The growth has been fueled by the addition of 168 FFA chapters, bringing to 9,163 the total number of chapters in the U.S., Puerto Rico, and the U.S. Virgin Islands.
“It’s exciting to see our numbers grow and know we continue to influence the next generation of leaders,” said National FFA CEO Scott Stump. “This generation is making a difference in their communities and agriculture. We’re excited to see the enthusiasm for agricultural education and FFA reflected in our membership.”
Though recognized in formal settings by their blue corduroy jackets (and the emblem on it), FFA members come from all walks of life and have a variety of aspirations and goals.

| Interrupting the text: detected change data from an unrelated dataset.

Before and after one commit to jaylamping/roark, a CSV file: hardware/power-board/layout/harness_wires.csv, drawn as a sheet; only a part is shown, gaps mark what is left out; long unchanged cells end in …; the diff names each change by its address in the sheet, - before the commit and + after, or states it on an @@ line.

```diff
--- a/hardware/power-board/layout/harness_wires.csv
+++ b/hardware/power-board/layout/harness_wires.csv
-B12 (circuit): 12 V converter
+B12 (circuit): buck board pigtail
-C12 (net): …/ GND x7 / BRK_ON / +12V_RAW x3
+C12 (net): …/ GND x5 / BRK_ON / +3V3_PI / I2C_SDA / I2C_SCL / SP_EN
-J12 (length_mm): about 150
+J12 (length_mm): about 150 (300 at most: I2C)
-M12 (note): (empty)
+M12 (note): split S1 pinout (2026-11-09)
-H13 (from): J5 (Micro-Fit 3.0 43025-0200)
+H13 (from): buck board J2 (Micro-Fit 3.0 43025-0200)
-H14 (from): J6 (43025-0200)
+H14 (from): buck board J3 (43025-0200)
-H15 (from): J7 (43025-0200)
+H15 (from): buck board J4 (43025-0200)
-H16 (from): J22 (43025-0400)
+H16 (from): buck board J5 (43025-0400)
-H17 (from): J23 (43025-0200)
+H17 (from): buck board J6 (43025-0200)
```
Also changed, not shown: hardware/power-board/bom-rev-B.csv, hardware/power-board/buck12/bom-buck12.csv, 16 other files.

Things such as Officer Team opportunities, American Star Awards, talent awards, Distinguished Service awards, and Model of Excellence honors are just some of kinds of recognition that are available to individuals and chapters through FFA. Many of these are handed out and/or announced at the National FFA Convention & Expo, held each fall in Indianapolis.

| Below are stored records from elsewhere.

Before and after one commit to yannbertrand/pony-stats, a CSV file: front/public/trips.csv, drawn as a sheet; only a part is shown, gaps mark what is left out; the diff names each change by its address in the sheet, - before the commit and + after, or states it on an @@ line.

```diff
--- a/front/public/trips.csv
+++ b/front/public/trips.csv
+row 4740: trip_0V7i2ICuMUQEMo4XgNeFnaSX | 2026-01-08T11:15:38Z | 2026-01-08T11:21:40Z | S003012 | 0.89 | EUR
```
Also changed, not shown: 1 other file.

This year, the school-based youth leadership development organization has more than 150,000 Latino members, more than 50,000 Black members, more than 9,000 Asian members, more than 14,000 American Indian and Alaska Native members, and more than 2,400 Native Hawaiian and Pacific Islander members. More than 43 percent of the membership is female, and 49.8 percent is male, with 0.6 percent reporting as nonbinary, and 6.4 percent undisclosed.